Match the string "blob" against each line below, and copy every line that matches.

◆ **LISTED ENTRIES**
· · · · · · ·

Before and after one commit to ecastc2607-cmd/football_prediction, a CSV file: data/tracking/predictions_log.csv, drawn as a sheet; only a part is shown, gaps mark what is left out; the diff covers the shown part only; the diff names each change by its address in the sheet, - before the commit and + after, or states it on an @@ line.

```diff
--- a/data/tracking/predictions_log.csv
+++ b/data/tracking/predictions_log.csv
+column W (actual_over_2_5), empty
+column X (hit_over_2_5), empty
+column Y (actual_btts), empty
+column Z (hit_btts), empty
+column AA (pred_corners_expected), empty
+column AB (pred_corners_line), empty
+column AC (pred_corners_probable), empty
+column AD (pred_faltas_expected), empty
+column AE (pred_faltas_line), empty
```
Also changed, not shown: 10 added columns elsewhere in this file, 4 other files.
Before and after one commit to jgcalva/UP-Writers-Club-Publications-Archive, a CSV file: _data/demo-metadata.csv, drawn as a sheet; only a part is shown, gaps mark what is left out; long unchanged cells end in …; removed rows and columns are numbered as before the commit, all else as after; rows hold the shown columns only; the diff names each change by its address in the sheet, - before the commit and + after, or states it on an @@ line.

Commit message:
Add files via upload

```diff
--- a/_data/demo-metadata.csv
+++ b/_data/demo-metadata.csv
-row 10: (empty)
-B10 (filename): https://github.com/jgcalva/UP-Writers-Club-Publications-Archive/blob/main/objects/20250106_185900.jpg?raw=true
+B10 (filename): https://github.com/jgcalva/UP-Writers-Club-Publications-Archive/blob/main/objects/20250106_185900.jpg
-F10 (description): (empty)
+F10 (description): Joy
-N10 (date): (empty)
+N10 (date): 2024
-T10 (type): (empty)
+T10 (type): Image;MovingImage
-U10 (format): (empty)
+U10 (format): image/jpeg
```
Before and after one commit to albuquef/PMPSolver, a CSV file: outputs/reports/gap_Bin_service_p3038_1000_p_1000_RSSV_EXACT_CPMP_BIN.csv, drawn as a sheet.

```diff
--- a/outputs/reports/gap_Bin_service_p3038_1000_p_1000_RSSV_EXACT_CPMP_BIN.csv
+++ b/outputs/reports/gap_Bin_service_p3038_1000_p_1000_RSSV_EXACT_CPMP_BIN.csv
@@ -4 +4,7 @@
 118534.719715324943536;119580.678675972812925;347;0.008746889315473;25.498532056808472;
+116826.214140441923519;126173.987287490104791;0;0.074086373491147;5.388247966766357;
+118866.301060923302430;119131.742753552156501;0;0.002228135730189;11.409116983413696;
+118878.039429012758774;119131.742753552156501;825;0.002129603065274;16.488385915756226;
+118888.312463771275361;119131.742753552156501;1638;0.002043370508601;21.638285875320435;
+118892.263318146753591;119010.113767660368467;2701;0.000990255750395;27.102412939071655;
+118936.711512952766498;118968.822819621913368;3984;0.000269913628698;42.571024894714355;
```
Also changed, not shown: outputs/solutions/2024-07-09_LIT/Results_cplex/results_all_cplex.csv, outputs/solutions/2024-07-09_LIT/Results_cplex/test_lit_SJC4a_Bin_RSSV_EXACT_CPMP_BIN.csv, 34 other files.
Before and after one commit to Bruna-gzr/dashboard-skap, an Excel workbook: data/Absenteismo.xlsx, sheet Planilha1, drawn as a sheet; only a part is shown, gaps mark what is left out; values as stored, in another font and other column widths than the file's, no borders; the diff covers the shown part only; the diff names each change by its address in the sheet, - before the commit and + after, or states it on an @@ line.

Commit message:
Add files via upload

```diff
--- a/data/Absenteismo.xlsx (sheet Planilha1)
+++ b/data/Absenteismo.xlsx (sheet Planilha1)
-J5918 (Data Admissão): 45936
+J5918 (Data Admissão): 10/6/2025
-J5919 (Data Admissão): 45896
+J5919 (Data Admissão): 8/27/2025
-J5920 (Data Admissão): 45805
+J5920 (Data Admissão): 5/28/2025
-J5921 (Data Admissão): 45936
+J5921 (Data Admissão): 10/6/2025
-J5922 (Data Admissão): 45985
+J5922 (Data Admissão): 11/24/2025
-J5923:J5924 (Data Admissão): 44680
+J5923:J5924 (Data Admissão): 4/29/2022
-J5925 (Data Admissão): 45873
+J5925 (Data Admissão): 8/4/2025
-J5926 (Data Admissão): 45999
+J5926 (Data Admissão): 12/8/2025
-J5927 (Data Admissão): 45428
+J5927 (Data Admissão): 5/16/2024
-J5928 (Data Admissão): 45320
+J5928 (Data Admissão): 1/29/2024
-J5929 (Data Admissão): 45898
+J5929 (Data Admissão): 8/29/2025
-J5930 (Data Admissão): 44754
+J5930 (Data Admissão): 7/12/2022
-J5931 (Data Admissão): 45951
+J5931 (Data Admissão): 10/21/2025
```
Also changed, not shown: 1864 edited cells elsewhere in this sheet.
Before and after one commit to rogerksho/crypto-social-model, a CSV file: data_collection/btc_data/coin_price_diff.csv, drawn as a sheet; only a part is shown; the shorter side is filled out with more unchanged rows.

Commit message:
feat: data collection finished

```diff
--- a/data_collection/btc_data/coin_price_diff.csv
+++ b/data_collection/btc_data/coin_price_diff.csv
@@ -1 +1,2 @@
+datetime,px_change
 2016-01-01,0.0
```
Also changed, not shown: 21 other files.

· · · · · · ·

◆ **TASK OUTPUT**
-B10 (filename): https://github.com/jgcalva/UP-Writers-Club-Publications-Archive/blob/main/objects/20250106_185900.jpg?raw=true
+B10 (filename): https://github.com/jgcalva/UP-Writers-Club-Publications-Archive/blob/main/objects/20250106_185900.jpg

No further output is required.